Senate bill would require domestic flyers to provide COVID-19 vaccination proof

Sen. Dianne Feinstein introduced the legislation

A new Senate bill would require domestic flyers to provide proof of vaccination against the coronavirus.

California Democratic Sen. Dianne Feinstein on Wednesday introduced the U.S. Air Travel Public Safety Act, which would require all passengers on domestic airline flights to either be fully vaccinated, have recently tested negative for COVID-19 or have fully recovered from the disease.

The bill would require the U.S. Secretary of Health and Human Services Xavier Becerra and the Federal Aviation Administration (FAA) to develop national vaccination standards and procedures related to COVID-19 and domestic air travel.


In addition, the U.S. Centers for Disease Control and Prevention (CDC) Advisory Committee on Immunization Practices would be required to make recommendations for COVID-19 vaccine use in health care settings and among health care personnel in different settings. 

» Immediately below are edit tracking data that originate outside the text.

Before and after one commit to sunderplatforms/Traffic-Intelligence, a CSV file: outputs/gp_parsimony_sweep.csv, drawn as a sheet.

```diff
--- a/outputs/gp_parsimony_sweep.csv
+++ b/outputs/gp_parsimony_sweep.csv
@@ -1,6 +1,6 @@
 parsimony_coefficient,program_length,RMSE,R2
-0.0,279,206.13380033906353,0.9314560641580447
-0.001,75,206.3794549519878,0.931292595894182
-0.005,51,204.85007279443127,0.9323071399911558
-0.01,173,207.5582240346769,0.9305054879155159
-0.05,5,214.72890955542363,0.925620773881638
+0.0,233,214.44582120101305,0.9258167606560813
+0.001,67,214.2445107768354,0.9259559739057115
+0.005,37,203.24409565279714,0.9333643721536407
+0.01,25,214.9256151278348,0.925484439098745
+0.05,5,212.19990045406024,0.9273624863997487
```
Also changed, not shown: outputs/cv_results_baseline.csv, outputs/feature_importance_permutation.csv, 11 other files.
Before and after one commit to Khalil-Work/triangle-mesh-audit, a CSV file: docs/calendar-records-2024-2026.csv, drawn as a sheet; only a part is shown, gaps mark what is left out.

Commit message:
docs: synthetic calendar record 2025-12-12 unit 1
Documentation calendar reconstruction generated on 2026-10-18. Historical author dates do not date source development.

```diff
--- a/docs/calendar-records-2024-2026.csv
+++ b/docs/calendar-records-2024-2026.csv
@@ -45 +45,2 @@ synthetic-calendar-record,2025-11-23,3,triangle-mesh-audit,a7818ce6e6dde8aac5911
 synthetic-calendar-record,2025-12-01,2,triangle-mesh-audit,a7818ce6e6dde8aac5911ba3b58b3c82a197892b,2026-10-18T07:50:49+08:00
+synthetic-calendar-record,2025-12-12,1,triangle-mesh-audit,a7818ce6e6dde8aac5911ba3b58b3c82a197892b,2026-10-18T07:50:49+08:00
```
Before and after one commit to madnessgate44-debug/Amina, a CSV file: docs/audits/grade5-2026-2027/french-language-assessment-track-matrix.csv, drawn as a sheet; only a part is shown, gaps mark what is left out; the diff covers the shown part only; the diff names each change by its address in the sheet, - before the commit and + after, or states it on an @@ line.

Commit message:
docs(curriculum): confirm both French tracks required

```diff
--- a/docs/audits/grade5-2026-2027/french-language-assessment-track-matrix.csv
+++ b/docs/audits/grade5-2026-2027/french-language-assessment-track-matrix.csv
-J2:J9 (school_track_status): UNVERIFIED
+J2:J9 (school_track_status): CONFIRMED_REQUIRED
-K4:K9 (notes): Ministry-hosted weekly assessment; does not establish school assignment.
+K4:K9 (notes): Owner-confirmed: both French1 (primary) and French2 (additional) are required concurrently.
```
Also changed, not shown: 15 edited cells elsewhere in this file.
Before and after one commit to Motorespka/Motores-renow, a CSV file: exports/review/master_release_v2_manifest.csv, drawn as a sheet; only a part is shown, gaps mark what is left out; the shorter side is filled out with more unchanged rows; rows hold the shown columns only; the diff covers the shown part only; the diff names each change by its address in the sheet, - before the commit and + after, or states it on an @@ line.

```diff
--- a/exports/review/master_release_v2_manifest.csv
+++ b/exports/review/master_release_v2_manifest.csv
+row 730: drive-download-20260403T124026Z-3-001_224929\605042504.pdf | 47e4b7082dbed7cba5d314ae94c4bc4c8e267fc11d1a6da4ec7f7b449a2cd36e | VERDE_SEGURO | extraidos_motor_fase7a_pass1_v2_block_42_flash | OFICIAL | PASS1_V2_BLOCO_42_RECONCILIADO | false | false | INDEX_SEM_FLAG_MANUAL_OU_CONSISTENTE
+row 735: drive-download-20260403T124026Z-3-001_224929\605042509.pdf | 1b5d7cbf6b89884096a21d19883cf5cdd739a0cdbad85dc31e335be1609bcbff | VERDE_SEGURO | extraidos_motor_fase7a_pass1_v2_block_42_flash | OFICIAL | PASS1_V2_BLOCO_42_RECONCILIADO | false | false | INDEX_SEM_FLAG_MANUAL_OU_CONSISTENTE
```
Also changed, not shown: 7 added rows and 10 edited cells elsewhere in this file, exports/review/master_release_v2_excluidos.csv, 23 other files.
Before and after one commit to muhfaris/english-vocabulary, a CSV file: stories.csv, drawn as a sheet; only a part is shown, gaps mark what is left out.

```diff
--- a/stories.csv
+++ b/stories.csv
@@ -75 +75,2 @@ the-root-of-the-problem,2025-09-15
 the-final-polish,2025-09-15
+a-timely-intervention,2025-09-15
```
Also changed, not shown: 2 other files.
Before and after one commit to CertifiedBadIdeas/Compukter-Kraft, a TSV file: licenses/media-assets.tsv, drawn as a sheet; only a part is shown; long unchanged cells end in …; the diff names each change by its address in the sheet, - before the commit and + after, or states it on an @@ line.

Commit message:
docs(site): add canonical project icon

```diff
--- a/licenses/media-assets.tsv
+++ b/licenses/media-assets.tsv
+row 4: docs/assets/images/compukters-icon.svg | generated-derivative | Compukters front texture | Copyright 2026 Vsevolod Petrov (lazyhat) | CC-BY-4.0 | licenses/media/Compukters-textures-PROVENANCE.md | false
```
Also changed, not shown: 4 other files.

The legislation, Feinstein's office said, builds upon a current CDC order – issued in January –  requiring proof of a negative COVID-19 test or documentation of having recovered from it for all air passengers arriving in the U.S. from a foreign country.

The office noted that the Biden administration said in September that it would ease its virus restrictions for foreign flights to America, allowing foreigners to fly into the U.S. this fall with vaccination proof and a negative COVID-19 test within three days of their flight.

The changes are slated to take effect in November and White House COVID-19 coordinator Jeff Zients said that the CDC would require airlines to collect contact information from international travelers to facilitate tracing.

Feinstein cited the holiday season travel COVID-19 spread in 2020 as one of the main reasons for the bill. 

"We know that air travel during the 2020 holiday season contributed to last winter’s devastating COVID-19 surge. We simply cannot allow that to happen again," the senator said in a statement

"Ensuring that air travelers protect themselves and their destination communities from this disease is critical to prevent the next surge, particularly if we confront new, more virulent variants of COVID-19," she added. "This bill complements similar travel requirements already in place for all air passengers – including Americans – who fly to the United States from foreign countries. This includes flights from foreign countries with lower COVID-19 rates than many U.S. states."

"It only makes sense that we also ensure the millions of airline passengers that crisscross our country aren’t contributing to further transmission, especially as young children remain ineligible to be vaccinated," Feinstein said.


The bill is supported by the Infectious Diseases Society of America and the American Public Health Association.

"Vaccination is a critical strategy to end the COVID-19 pandemic, and vaccination requirements in multiple settings are an important mechanism to boost vaccination rates, prevent infections and hospitalizations and save lives," Barbara Alexander, president of the Infectious Diseases Society of America and professor of medicine and pathology at the Duke University School of Medicine, commented in the release.

Feinstein's release cites research from the CDC, the American Academy of Pediatrics, the Proceedings of the National Academy of Sciences, Mayo Clinic Proceedings and the Kaiser Family Foundation.

However, the U.S. Travel Association, reacting to comments from National Institute of Allergy and Infectious Diseases Director Dr. Anthony Fauci, argued in a Sept. 13 statement that research "overwhelmingly points to the safety of air travel as long as masks are worn," noting that the federal mask mandate for all forms of public transportation and U.S. airports was extended through January 2022. 

Citing research from the Harvard School of Public Health and the U.S. Department of Defense, U.S. Travel Association Executive Vice President of Public Affairs and Policy Tori Emerson Barnes said that the proper tools were already in place to enable safe air travel for Americans.

"U.S. Travel has long maintained that there should be no mandatory vaccination requirement for domestic travel. Such a policy would have an unfair, negative impact on families with young children who are not yet eligible to get the vaccine," said Barnes. 

"While U.S. Travel does not endorse a national vaccine mandate, we continue to believe that vaccines are the fastest path back to normalcy for all, and we strongly encourage all who are eligible to get a vaccine immediately to protect themselves, their families and their neighbors," she said.


While some airlines have required employees to be fully vaccinated, Australian airline Qantas is expected to become the first carrier to mandate vaccinations for passengers.

Alternatively, some U.S. airline leaders have called such a mandate "logically impractical," "incredibly cumbersome" and suggested it would "actually bottleneck the domestic travel system."